Similarly there was plenty to like about George Williams’ game. He ran hard, and was a threat to the right edge consistently. His combination with Joe Tapine, although short-lived an impermanent, looked to have promise. Twice found himself in a position to score that he couldn’t finish. On both occasions I felt like a pass was available to him. He never found a clear way to get Curtis Scott and Nic Cotric involved, but there’s plenty of time for that to come.
For their part, Scott and Cotric looked like a couple of loosed puppies in this game. Untethered from the right edge due to lack of combination with Williams, they went looking for work around the ball. Both made a series of big runs, bouncing off defenders and making big metres, followed by quick rucks. It was a Cotric/Scott production that hurtled the Raiders down the field and lead to Williams nearly scoring early. If they play like this going forward, the Raiders have a real weapon there.
A more familiar weapon for the Raiders was the defence, that, for the large part of the game, looked relatively solid. Early they were physically dominant, with the middle matching their offensive dominance with a powerful threat. In the first half, the Titans barely got a look in. In the second half however, the defence was looser, and the Titans matched massive metres up the middle with an ability to continually test the Raiders left edge. In a sense it was pleasing. George Williams had looked so solid on the right edge that the Titans barely attacked there. But the Raiders were often scrambling on the left, and Jarrod Croker was more than once in no-man’s land when the ball found attackers outside him. Good cover defence and some patchy execution helped the Raiders keep the damage to a minimum, and the switch of Bailey Simonsson, who moved to fullback when Nicoll-Klokstad left the field, for Michael Oldfield no doubt contriibuted to the communication problems. There’s work to do there.

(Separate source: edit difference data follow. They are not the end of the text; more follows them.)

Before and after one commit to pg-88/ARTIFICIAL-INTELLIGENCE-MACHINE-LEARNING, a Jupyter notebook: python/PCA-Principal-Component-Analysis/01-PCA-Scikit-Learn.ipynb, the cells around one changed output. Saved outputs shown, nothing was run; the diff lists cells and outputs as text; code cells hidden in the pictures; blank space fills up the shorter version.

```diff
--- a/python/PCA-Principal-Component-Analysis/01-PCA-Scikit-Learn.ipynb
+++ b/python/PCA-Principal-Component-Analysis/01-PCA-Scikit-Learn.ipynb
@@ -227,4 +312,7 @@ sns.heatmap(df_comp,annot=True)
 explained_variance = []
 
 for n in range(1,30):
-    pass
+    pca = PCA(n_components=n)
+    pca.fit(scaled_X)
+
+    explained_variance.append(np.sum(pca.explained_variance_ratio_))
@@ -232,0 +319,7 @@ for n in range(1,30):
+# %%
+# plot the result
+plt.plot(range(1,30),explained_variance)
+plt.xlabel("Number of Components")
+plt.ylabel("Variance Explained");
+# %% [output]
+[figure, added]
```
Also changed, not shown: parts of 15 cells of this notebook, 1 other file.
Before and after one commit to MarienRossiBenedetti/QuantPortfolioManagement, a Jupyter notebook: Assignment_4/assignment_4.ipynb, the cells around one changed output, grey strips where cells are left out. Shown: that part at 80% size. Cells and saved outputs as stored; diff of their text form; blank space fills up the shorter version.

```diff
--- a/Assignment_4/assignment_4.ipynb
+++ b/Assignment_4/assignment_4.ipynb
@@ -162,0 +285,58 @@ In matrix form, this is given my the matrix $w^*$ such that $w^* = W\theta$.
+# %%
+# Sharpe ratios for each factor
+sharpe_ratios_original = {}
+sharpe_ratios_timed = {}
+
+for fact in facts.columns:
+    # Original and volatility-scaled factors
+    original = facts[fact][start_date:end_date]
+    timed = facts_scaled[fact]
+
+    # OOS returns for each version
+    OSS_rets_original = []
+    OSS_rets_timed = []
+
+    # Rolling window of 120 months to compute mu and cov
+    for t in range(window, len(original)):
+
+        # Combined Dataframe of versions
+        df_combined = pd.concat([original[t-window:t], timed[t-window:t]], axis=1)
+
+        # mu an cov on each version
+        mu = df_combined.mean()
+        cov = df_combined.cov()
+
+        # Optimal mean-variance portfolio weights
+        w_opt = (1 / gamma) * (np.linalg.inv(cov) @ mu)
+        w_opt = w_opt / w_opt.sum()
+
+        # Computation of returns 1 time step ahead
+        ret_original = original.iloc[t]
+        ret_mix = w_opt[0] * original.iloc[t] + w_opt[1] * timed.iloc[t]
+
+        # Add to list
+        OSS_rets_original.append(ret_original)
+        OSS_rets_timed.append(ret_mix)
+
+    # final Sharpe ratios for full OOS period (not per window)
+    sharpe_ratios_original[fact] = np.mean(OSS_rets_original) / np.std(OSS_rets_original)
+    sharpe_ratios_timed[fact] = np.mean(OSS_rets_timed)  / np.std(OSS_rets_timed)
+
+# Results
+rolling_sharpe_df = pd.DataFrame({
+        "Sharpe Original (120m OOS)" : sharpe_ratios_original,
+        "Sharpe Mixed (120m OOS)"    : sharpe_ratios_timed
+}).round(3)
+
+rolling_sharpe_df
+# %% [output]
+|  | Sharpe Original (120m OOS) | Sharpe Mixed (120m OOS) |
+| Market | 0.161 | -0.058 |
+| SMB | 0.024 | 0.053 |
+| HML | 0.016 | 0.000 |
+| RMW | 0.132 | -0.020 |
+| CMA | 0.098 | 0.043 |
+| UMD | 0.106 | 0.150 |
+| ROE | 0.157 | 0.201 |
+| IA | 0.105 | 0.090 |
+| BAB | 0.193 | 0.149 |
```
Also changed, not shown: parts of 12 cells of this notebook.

It was also pleasing to see the kicking game so functional. Hodgson, Wighton and Williams all were mostly excellent kicking the ball, though not without error. The Raiders used their kicking to trap the Titans in the corner, and crash defenders into them. On multiple occasions throughout the game the Titans would find themselves kicking from well inside their forty. This kicking game is of critical to the Raiders success. When things weren’t going the Raiders well in the second half, it was built on the back of the few occasions they kicked poorly, and they got themselves out of it by getting back to their tried and true formula: work through the middle, kick to a corner, and smash them.
The game was hardly perfect. As we mentioned Williams and Wighton both had moments that should have been tries that they couldn’t finalise. Wighton’s out-on-the-full kick early in the second half set the tone for a poor period of play where the Milk couldn’t get out of their own way. But they finally worked their way back to normalcy – of which Siliva Havili’s insertion seemed to play a big role – and finally they hit the left edge where they’d had so much success. Whitehead scored and the game was iced.
The Raiders have plenty of work to do. The Titans, although improved on their 2019 model in many ways (though none of them involve Bryce Cartwright), won’t be a player in the finals this year. The Green Machine should handle them as easily as they did. But the importance of building a platform for success can’t be understated, and given the number of troops that are out of action, and how that might be added to by this game, this was a critical two points. If they can iron out the imperfections, and build on the genetics of 2019, the sky is the limit.